What is needed:
Check each line of the listing for the string "changed". Copy those where it appears.

(Input for this task)

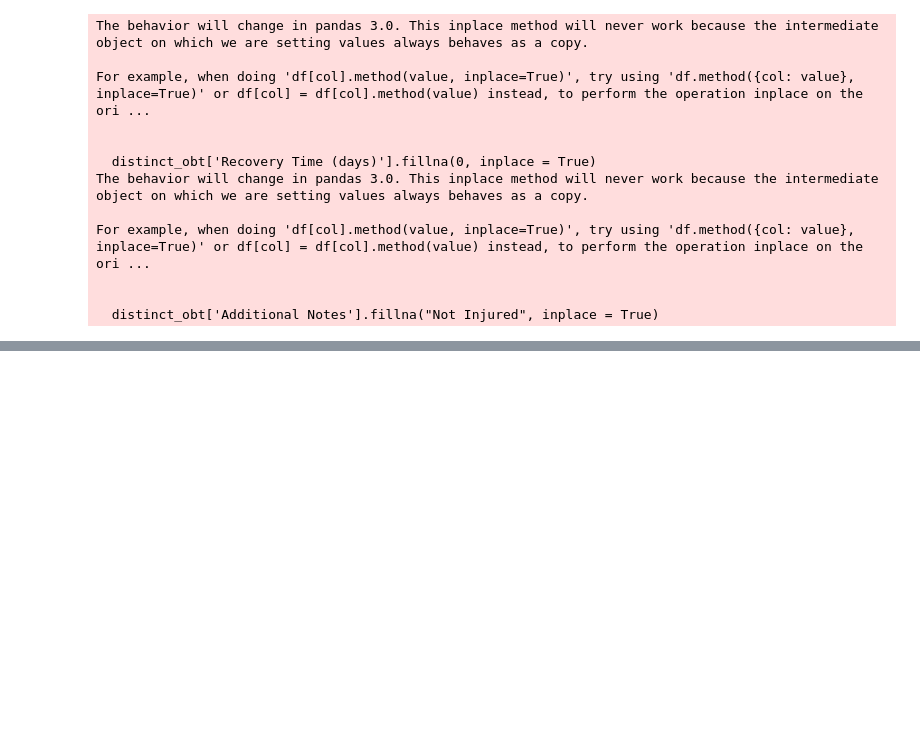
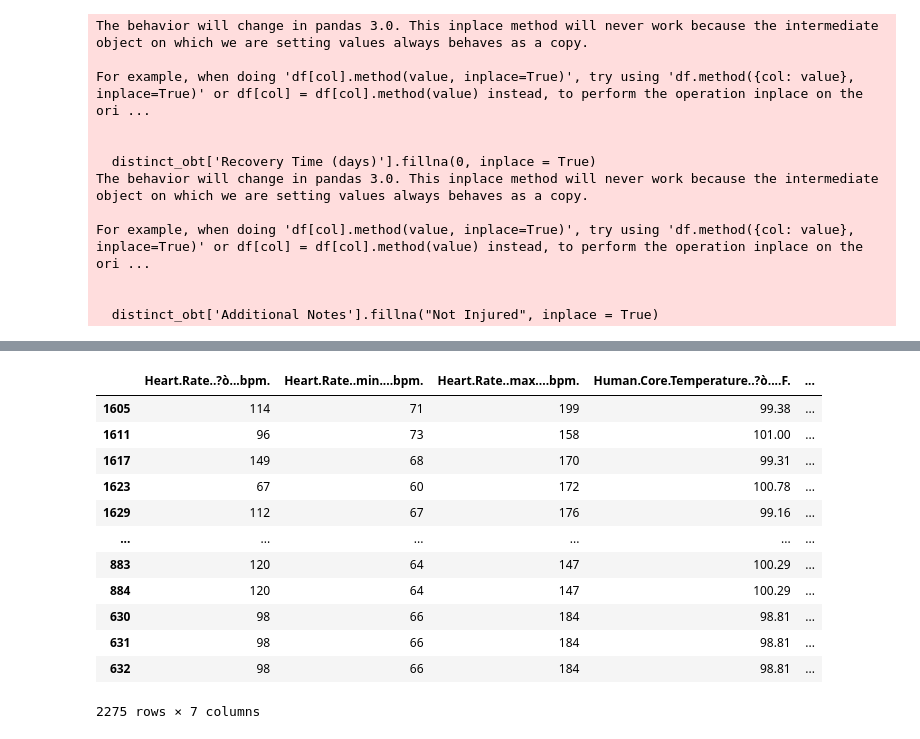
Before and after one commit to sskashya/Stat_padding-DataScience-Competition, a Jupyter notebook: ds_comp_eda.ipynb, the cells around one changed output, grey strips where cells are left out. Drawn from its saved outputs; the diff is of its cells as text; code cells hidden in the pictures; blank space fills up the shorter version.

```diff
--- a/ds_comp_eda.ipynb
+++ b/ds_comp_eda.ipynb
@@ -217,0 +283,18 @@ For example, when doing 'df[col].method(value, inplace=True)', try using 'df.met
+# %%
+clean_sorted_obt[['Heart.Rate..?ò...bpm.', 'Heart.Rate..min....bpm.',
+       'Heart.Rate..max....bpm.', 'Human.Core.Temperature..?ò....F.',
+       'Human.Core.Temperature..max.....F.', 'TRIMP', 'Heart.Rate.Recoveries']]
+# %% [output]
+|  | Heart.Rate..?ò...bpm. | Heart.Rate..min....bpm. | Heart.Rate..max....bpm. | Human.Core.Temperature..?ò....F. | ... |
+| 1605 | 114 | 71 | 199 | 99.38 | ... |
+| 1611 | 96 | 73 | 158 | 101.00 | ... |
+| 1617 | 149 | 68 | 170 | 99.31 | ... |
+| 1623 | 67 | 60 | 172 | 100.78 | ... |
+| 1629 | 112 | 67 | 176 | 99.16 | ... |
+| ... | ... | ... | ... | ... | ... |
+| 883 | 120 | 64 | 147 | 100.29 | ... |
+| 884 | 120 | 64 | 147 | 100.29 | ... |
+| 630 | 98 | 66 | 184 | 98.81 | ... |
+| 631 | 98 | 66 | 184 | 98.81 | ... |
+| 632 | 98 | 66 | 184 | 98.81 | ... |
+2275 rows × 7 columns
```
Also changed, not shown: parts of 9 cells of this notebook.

(End Input for this task)

Answer below:
Before and after one commit to sskashya/Stat_padding-DataScience-Competition, a Jupyter notebook: ds_comp_eda.ipynb, the cells around one changed output, grey strips where cells are left out. Drawn from its saved outputs; the diff is of its cells as text; code cells hidden in the pictures; blank space fills up the shorter version.
Also changed, not shown: parts of 9 cells of this notebook.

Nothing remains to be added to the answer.